The Haters have a very real interest in stoking hatred and suspicion against fundamental Christians

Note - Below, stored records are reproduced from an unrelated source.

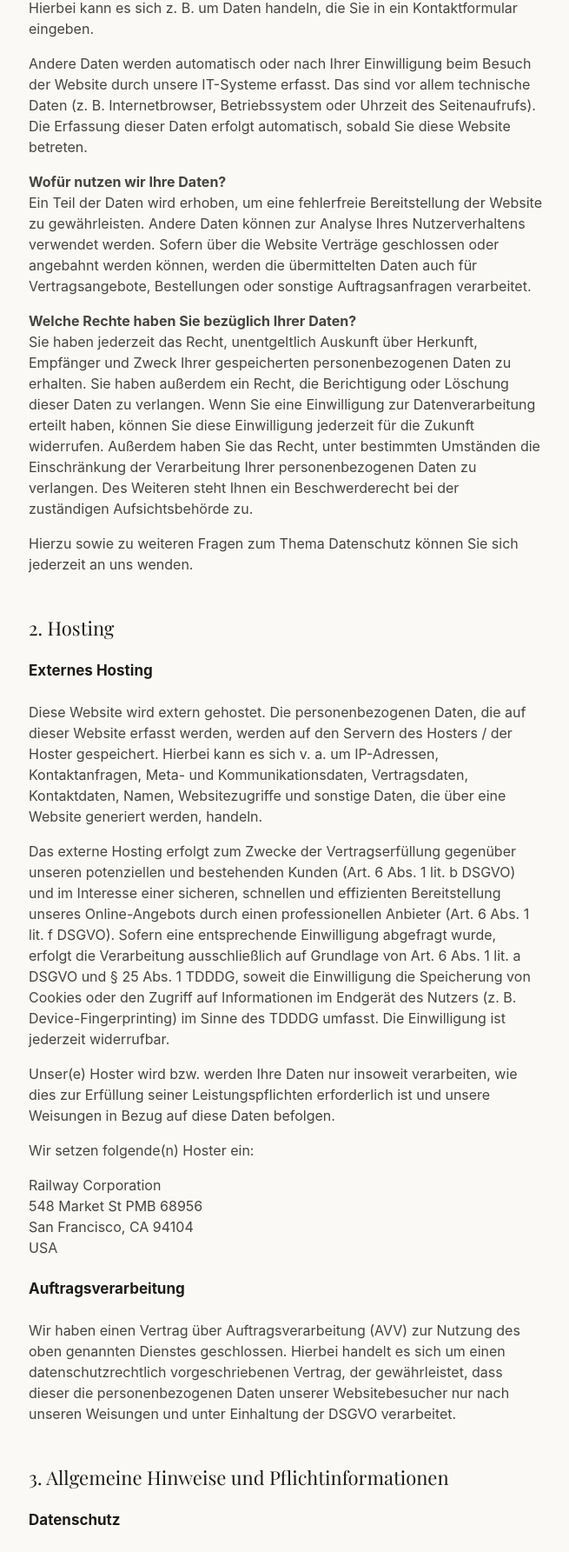
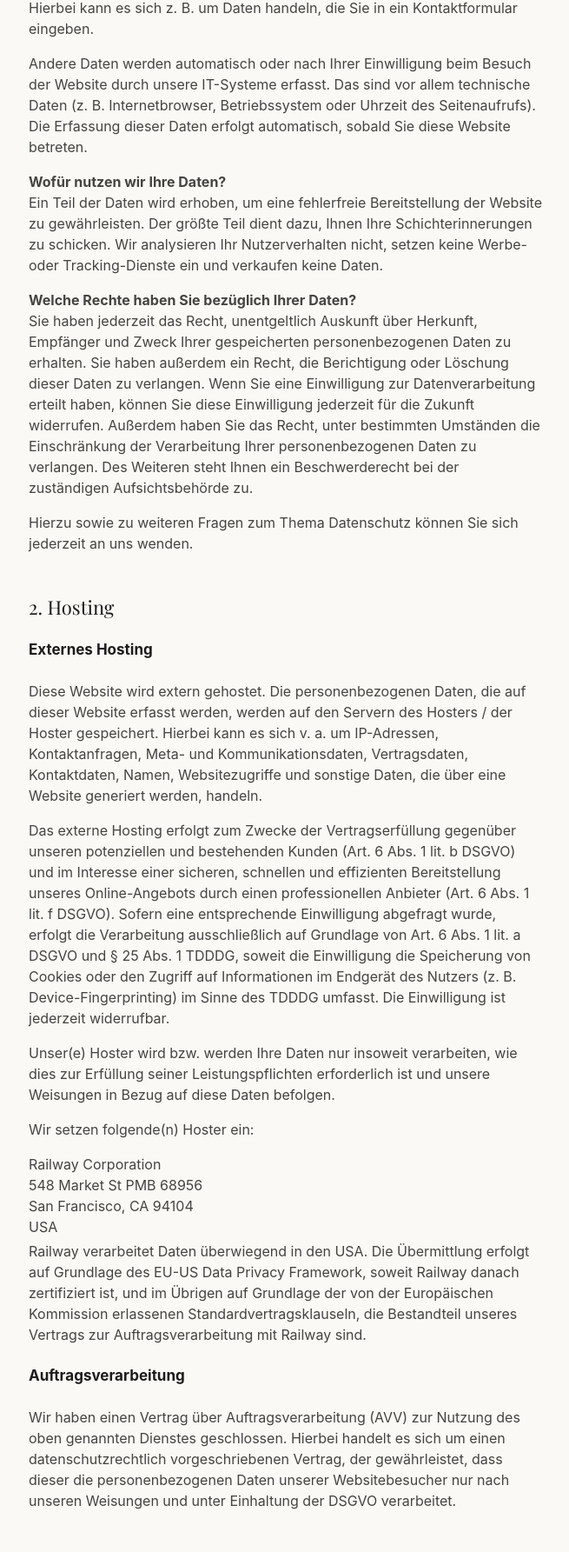
Before and after one commit to AntonB1608/schichtplan-online, a Flask app: page /datenschutz in a window 1280 px wide. Shown: the part 670-2455 px from the top of the page at 87% size, without its empty margins (311-966 px from the left). Run offline with Flask 3, Linux system fonts and the light colour scheme; some libraries are stand-ins or nearby versions.

Commit message:
Rewrite the privacy policy to match what Shiftmates actually does
- Account data, shifts and notes, reminders (Art. 6(1)(b))
- Resend for all emails (DPF), OpenWeather for city lookups (UK adequacy)
- Railway transfer basis (DPF / SCCs), only a necessary session cookie
- Remove the newsletter section, there is no newsletter
- Contact address team@shiftmates.org in privacy policy and Impressum

```diff
--- a/templates/datenschutz.html
+++ b/templates/datenschutz.html
@@ -32,10 +32,9 @@
 
   <p><strong>Wofür nutzen wir Ihre Daten?</strong><br>
      Ein Teil der Daten wird erhoben, um eine fehlerfreie Bereitstellung der Website zu
-     gewährleisten. Andere Daten können zur Analyse Ihres Nutzerverhaltens verwendet werden.
-     Sofern über die Website Verträge geschlossen oder angebahnt werden können, werden die
-     übermittelten Daten auch für Vertragsangebote, Bestellungen oder sonstige
-     Auftragsanfragen verarbeitet.</p>
+     gewährleisten. Der größte Teil dient dazu, Ihnen Ihre Schichterinnerungen zu schicken.
+     Wir analysieren Ihr Nutzerverhalten nicht, setzen keine Werbe- oder Tracking-Dienste ein
+     und verkaufen keine Daten.</p>
 
   <p><strong>Welche Rechte haben Sie bezüglich Ihrer Daten?</strong><br>
      Sie haben jederzeit das Recht, unentgeltlich Auskunft über Herkunft, Empfänger und Zweck
@@ -76,6 +75,10 @@
     San Francisco, CA 94104<br>
     USA
   </p>
+  <p>Railway verarbeitet Daten überwiegend in den USA. Die Übermittlung erfolgt auf Grundlage des
+     EU-US Data Privacy Framework, soweit Railway danach zertifiziert ist, und im Übrigen auf
+     Grundlage der von der Europäischen Kommission erlassenen Standardvertragsklauseln, die
+     Bestandteil unseres Vertrags zur Auftragsverarbeitung mit Railway sind.</p>
 
   <h4>Auftragsverarbeitung</h4>
   <p>Wir haben einen Vertrag über Auftragsverarbeitung (AVV) zur Nutzung des oben genannten
@@ -105,7 +108,7 @@
     Weinbietstraße 2a<br>
     67117 Limburgerhof<br>
     Deutschland<br><br>
-    E-Mail: <a href="mailto:antonboewer@icloud.com">antonboewer@icloud.com</a>
+    E-Mail: <a href="mailto:team@shiftmates.org">team@shiftmates.org</a>
   </p>
   <p>Verantwortliche Stelle ist die natürliche oder juristische Person, die allein oder
      gemeinsam mit anderen über die Zwecke und Mittel der Verarbeitung von personenbezogenen
@@ -253,42 +256,63 @@
      oder generell ausschließen sowie das automatische Löschen der Cookies beim Schließen des
      Browsers aktivieren. Bei der Deaktivierung von Cookies kann die Funktionalität dieser
      Website eingeschränkt sein.</p>
-  <p>Sofern weitere Cookies und Dienste auf dieser Website eingesetzt werden, können Sie dies
-     dieser Datenschutzerklärung entnehmen.</p>
+  <p><strong>Welche Cookies Shiftmates verwendet:</strong> ausschließlich ein technisch
+     notwendiges Sitzungs-Cookie. Es hält Sie nach dem Einloggen angemeldet und schützt Formulare
+     vor Missbrauch (CSRF-Schutz). Wir setzen keine Analyse-, Werbe- oder Drittanbieter-Cookies
+     ein. Deshalb fragen wir auch keine Einwilligung für Cookies ab.</p>
 
-  <h3>5. Newsletter</h3>
+  <h3>5. Nutzerkonto und Schichterinnerungen</h3>
 
-  <h4>Newsletterdaten</h4>
-  <p>Wenn Sie den auf der Website angebotenen Newsletter beziehen möchten, benötigen wir von
-     Ihnen eine E-Mail-Adresse sowie Informationen, welche uns die Überprüfung gestatten, dass
-     Sie der Inhaber der angegebenen E-Mail-Adresse sind und mit dem Empfang des Newsletters
-     einverstanden sind. Weitere Daten werden nicht bzw. nur auf freiwilliger Basis erhoben.
-     Diese Daten verwenden wir ausschließlich für den Versand der angeforderten Informationen
-     und geben diese nicht an Dritte weiter.</p>
-  <p>Die Verarbeitung der in das Newsletteranmeldeformular eingegebenen Daten erfolgt
-     ausschließlich auf Grundlage Ihrer Einwilligung (Art. 6 Abs. 1 lit. a DSGVO). Die erteilte
-     Einwilligung zur Speicherung der Daten, der E-Mail-Adresse sowie deren Nutzung zum Versand
-     des Newsletters können Sie jederzeit widerrufen, etwa über den „Austragen“-Link im
-     Newsletter. Die Rechtmäßigkeit der bereits erfolgten Datenverarbeitungsvorgänge bleibt vom
-     Widerruf unberührt.</p>
-  <p>Die von Ihnen zum Zwecke des Newsletter-Bezugs bei uns hinterlegten Daten werden von uns
-     bis zu Ihrer Austragung aus dem Newsletter bei uns bzw. dem Newsletterdiensteanbieter
-     gespeichert und nach der Abbestellung des Newsletters oder nach Zweckfortfall aus der
-     Newsletterverteilerliste gelöscht. Wir behalten uns vor, E-Mail-Adressen aus unserem
-     Newsletterverteiler nach eigenem Ermessen im Rahmen unseres berechtigten Interesses nach
-     Art. 6 Abs. 1 lit. f DSGVO zu löschen oder zu sperren.</p>
-  <p>Daten, die zu anderen Zwecken bei uns gespeichert wurden, bleiben hiervon unberührt.</p>
-  <p>Nach Ihrer Austragung aus der Newsletterverteilerliste wird Ihre E-Mail-Adresse bei uns
-     bzw. dem Newsletterdiensteanbieter ggf. in einer Blacklist gespeichert, sofern dies zur
-     Verhinderung künftiger Mailings erforderlich ist. Die Daten aus der Blacklist werden nur
-     für diesen Zweck verwendet und nicht mit anderen Daten zusammengeführt. Dies dient sowohl
-     Ihrem Interesse als auch unserem Interesse an der Einhaltung der gesetzlichen Vorgaben beim
-     Versand von Newslettern (berechtigtes Interesse im Sinne des Art. 6 Abs. 1 lit. f DSGVO).
-     Die Speicherung in der Blacklist ist zeitlich nicht befristet.
-     <strong>Sie können der Speicherung widersprechen, sofern Ihre Interessen unser berechtigtes
-     Interesse überwiegen.</strong></p>
+  <h4>Welche Daten wir speichern</h4>
+  <p>Wenn Sie ein Konto anlegen und Shiftmates nutzen, speichern wir:</p>
+  <ul>
+    <li>Ihren Benutzernamen und Ihre E-Mail-Adresse,</li>
+    <li>Ihr Passwort, ausschließlich als verschlüsselten Hash (bcrypt), nie im Klartext,</li>
+    <li>ob Ihre E-Mail-Adresse bestätigt ist, sowie zeitlich begrenzte Codes für die Bestätigung
+        und das Zurücksetzen des Passworts,</li>
+    <li>die Anzahl fehlgeschlagener Anmeldeversuche und eine eventuelle vorübergehende Sperre
+        Ihres Kontos (Schutz vor unbefugtem Zugriff),</li>
+    <li>die Stadt, die Sie angeben, und die daraus ermittelte Zeitzone,</li>
+    <li>Ihre Einstellungen für die Erinnerungen (an/aus, Uhrzeit, Vorlaufzeit),</li>
+    <li>Ihre Schichten mit Datum, Beginn, Ende, Art der Schicht und Ihren Notizen,</li>
+    <li>wann Ihr Konto angelegt wurde und wann welche Erinnerung verschickt wurde, damit keine
+        Erinnerung doppelt kommt.</li>
+  </ul>
 
-  <h3>6. Anfrageformular für Teams</h3>
+  <h4>Zweck und Rechtsgrundlage</h4>
+  <p>Wir verarbeiten diese Daten, um Ihnen den Dienst bereitzustellen, also vor allem, um Ihnen
+     Ihre Schichterinnerungen zu schicken. Rechtsgrundlage ist Art. 6 Abs. 1 lit. b DSGVO
+     (Erfüllung des Nutzungsvertrags). Die Anmeldeversuche und Sperren verarbeiten wir auf
+     Grundlage unseres berechtigten Interesses an der Sicherheit Ihres Kontos (Art. 6 Abs. 1
+     lit. f DSGVO).</p>
+
+  <h4>Speicherdauer und Löschung</h4>
+  <p>Wir speichern Ihre Daten, solange Ihr Konto besteht. Die Erinnerungen können Sie jederzeit
+     in Ihrem Profil abschalten. Möchten Sie Ihr Konto vollständig löschen, genügt eine E-Mail an
+     team@shiftmates.org. Wir löschen dann Ihr Konto mit allen Schichten und Notizen, sofern
+     keine gesetzlichen Aufbewahrungspflichten entgegenstehen.</p>
+
+  <h3>6. E-Mail-Versand über Resend</h3>
+  <p>Alle E-Mails von Shiftmates, also Bestätigungs-Mails, Mails zum Zurücksetzen des Passworts,
+     die Schichterinnerungen und Anfragen aus dem Team-Formular, versenden wir über den Dienst
+     Resend (Resend, 2261 Market Street #5039, San Francisco, CA 94114, USA). Dabei werden Ihre
+     E-Mail-Adresse und der Inhalt der jeweiligen Mail, bei Erinnerungen also Ihre Schichten und
+     Notizen, an Resend übermittelt.</p>
+  <p>Wir haben mit Resend einen Vertrag zur Auftragsverarbeitung geschlossen. Resend ist nach dem
+     EU-US Data Privacy Framework zertifiziert, für das die Europäische Kommission ein
+     angemessenes Datenschutzniveau festgestellt hat. Rechtsgrundlage ist Art. 6 Abs. 1 lit. b
+     DSGVO, da der Versand der Erinnerungen der Kern unseres Dienstes ist.</p>
+
+  <h3>7. Wetter- und Zeitzonendaten über OpenWeather</h3>
+  <p>Um Ihre Zeitzone zu ermitteln und das Wetter in Ihre Erinnerungen einzufügen, fragen wir bei
+     OpenWeather (OpenWeather Ltd., 30 St. Mary Axe, London EC3A 8BF, Vereinigtes Königreich)
+     Wetterdaten für die von Ihnen angegebene Stadt ab. Die Abfrage erfolgt von unserem Server
+     aus. Dabei wird nur der Name der Stadt übermittelt, nicht Ihr Name, Ihre E-Mail-Adresse oder
+     Ihre IP-Adresse.</p>
+  <p>Für das Vereinigte Königreich hat die Europäische Kommission ein angemessenes
+     Datenschutzniveau festgestellt. Rechtsgrundlage ist Art. 6 Abs. 1 lit. b DSGVO.</p>
+
+  <h3>8. Anfrageformular für Teams</h3>
 
   <h4>Welche Daten wir erheben</h4>
   <p>Auf der Seite „Shiftmates for your team“ können Sie uns eine Anfrage zur Team-Funktion
@@ -319,6 +343,7 @@
      Verarbeitung jederzeit widersprechen und die Löschung Ihrer Daten verlangen; eine kurze
      E-Mail an team@shiftmates.org genügt.</p>
 
+  <p class="muted legal-source">Stand: September 2026</p>
   <p class="muted legal-source">
     Quelle: <a href="https://www.e-recht24.de" rel="nofollow">e-recht24.de</a>
   </p>
--- a/templates/impressum.html
+++ b/templates/impressum.html
@@ -17,7 +17,7 @@
 
   <h3>Kontakt</h3>
   <p>
-    E-Mail: <a href="mailto:antonboewer@icloud.com">antonboewer@icloud.com</a>
+    E-Mail: <a href="mailto:team@shiftmates.org">team@shiftmates.org</a>
   </p>
 
   <h3>Haftung für Inhalte</h3>
```
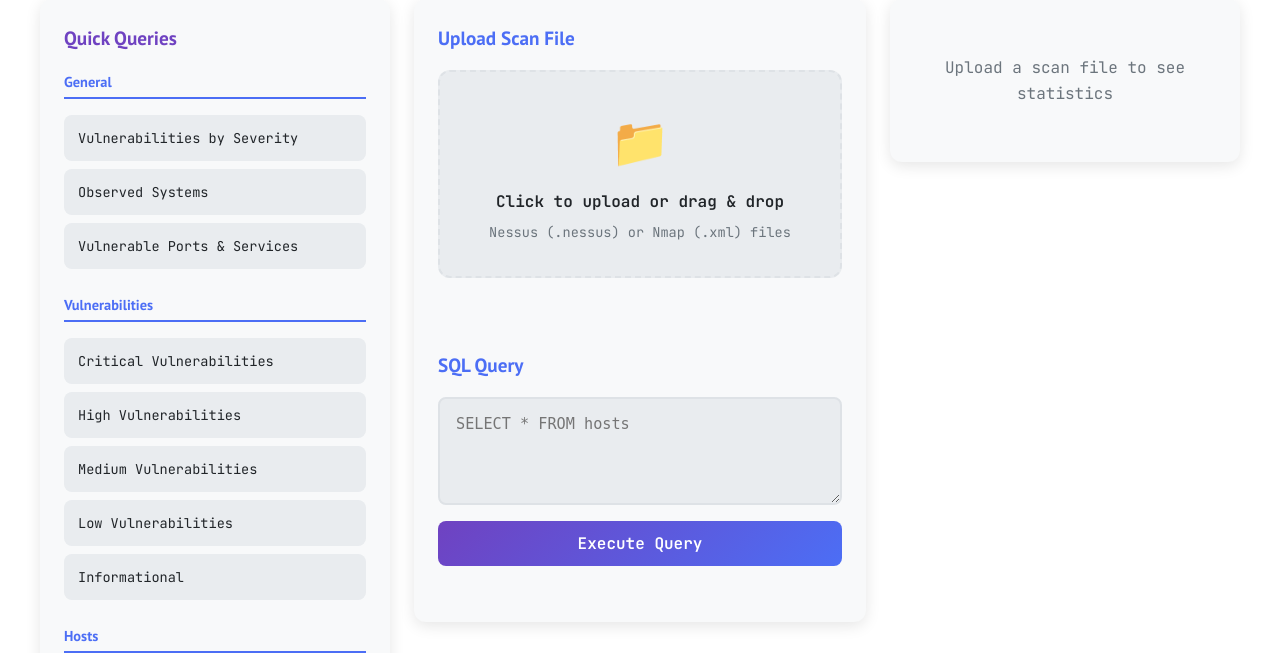
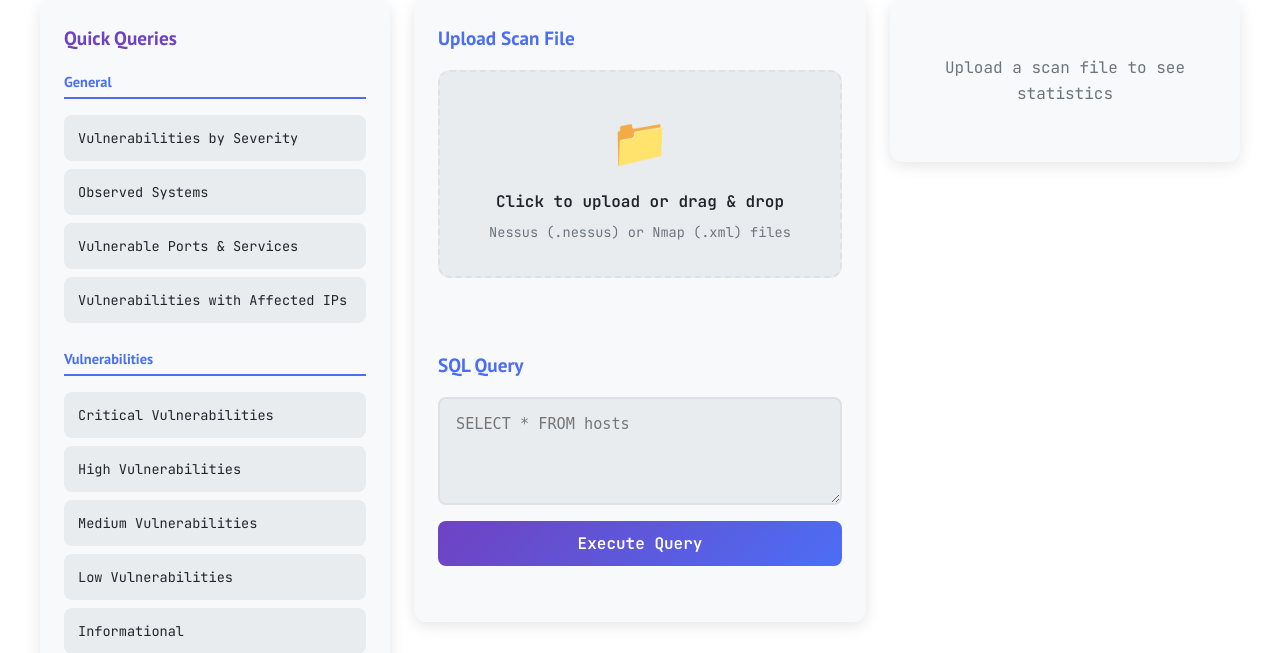
Before and after one commit to syyntax/battlescope, a Flask app: page / in a window 1280 px wide. Shown: the part 116-769 px from the top of the page. Run offline with Flask 3, Linux system fonts and the light colour scheme; some web fonts are replaced.

Commit message:
Added query

```diff
--- a/app/templates/index.html
+++ b/app/templates/index.html
@@ -39,6 +39,9 @@
                 </button>
                 <button class="query-btn" data-query="SELECT DISTINCT p.port_number as Port, p.protocol as Protocol, COALESCE(p.service_name, 'unknown') as Service FROM ports p WHERE p.state = 'open' AND ((p.port_number = 23 AND p.protocol = 'tcp') OR (p.port_number = 21 AND p.protocol = 'tcp') OR (p.port_number = 80 AND p.protocol = 'tcp') OR (p.port_number = 69 AND p.protocol = 'udp') OR (p.port_number = 512 AND p.protocol = 'tcp') OR (p.port_number = 513 AND p.protocol = 'tcp') OR (p.port_number = 514 AND p.protocol = 'tcp')) ORDER BY p.port_number">
                     Vulnerable Ports & Services
+                </button>
+                <button class="query-btn" data-query="SELECT risk_factor as 'Severity Level', plugin_id as 'Plugin ID', plugin_name as Vulnerability, COUNT(*) as Count, GROUP_CONCAT(ip_address, '; ') as 'Affected IPs' FROM (SELECT DISTINCT v.risk_factor, v.plugin_id, v.plugin_name, h.ip_address FROM vulnerabilities v JOIN hosts h ON v.host_id = h.id) GROUP BY plugin_id, plugin_name, risk_factor ORDER BY CASE risk_factor WHEN 'Critical' THEN 1 WHEN 'High' THEN 2 WHEN 'Medium' THEN 3 WHEN 'Low' THEN 4 WHEN 'Info' THEN 5 ELSE 6 END, Count DESC">
+                    Vulnerabilities with Affected IPs
                 </button>
 
                 <!-- Vulnerability Queries -->
```
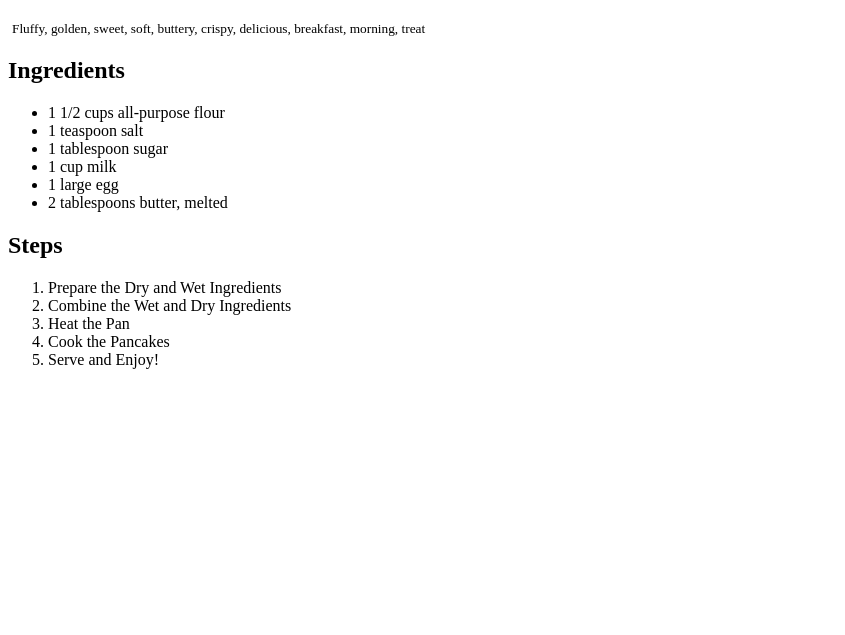
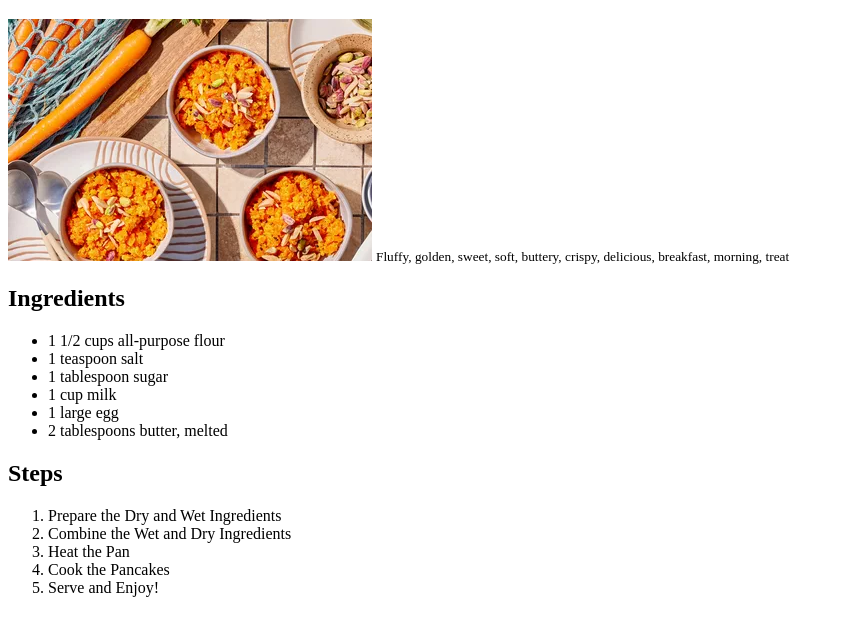
Before and after one commit to muraya-pixel/Odin_recipes, a plain HTML site: page carrots.html in a window 1280 px wide. Shown: the part 61-696 px from the top of the page, without its empty margins (0-845 px from the left). Drawn offline with Linux system fonts and the light colour scheme.

Commit message:
Update carrots.html

```diff
--- a/carrots.html
+++ b/carrots.html
@@ -7,7 +7,7 @@
 </head>
 <body>
     <h1>Pancakes</h1>
-    <img src="/recipes/carrots.webp" alt="">
+    <img src="carrots.webp" alt="">
 <small>Fluffy, golden, sweet, soft, buttery, crispy, delicious, breakfast, morning, treat</small>
 
 <h2>Ingredients</h2>
```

Another point of similarity with the Martin case is that the Hephzibah Haters act as they do because they have a very specific agenda that they want to push. As alluded above, and as noted in my previous article, the majority of the “drivers” in the anti-Hephzibah House protests and internet campaign are people who, to be frank, hate conservative, fundamental Christianity and have a vested interest in doing anything they can to defame, accuse, attack, and slander it. We’re talking about people who are pornographers, self-proclaimed witches, atheists, and lesbians. Like Jesse Jackson and Al Sharpton, who have both practical and ideological interests in stoking racial hatred as a result of Martin’s death, the Haters have a very real interest in stoking hatred and suspicion against fundamental Christians – and use the Hephzibah House accusations as a vehicle for this. Indeed, it’s not unusual for those such as myself who defend Hephzibah House and who demand that actual evidence be brought forward before accusations are to be believed to be accused of “ignoring the abuse because they’re Fundamental Baptists.” In other words, the accusers are projecting the fact of their own religious bias into the discussion, assuming that those who disagree with them are biased as well. Quite the opposite is true, however. If Hephzibah House really and truly were proven by evidence to have engaged in the abuses of which they are accused, then I would agree that they should be shut down.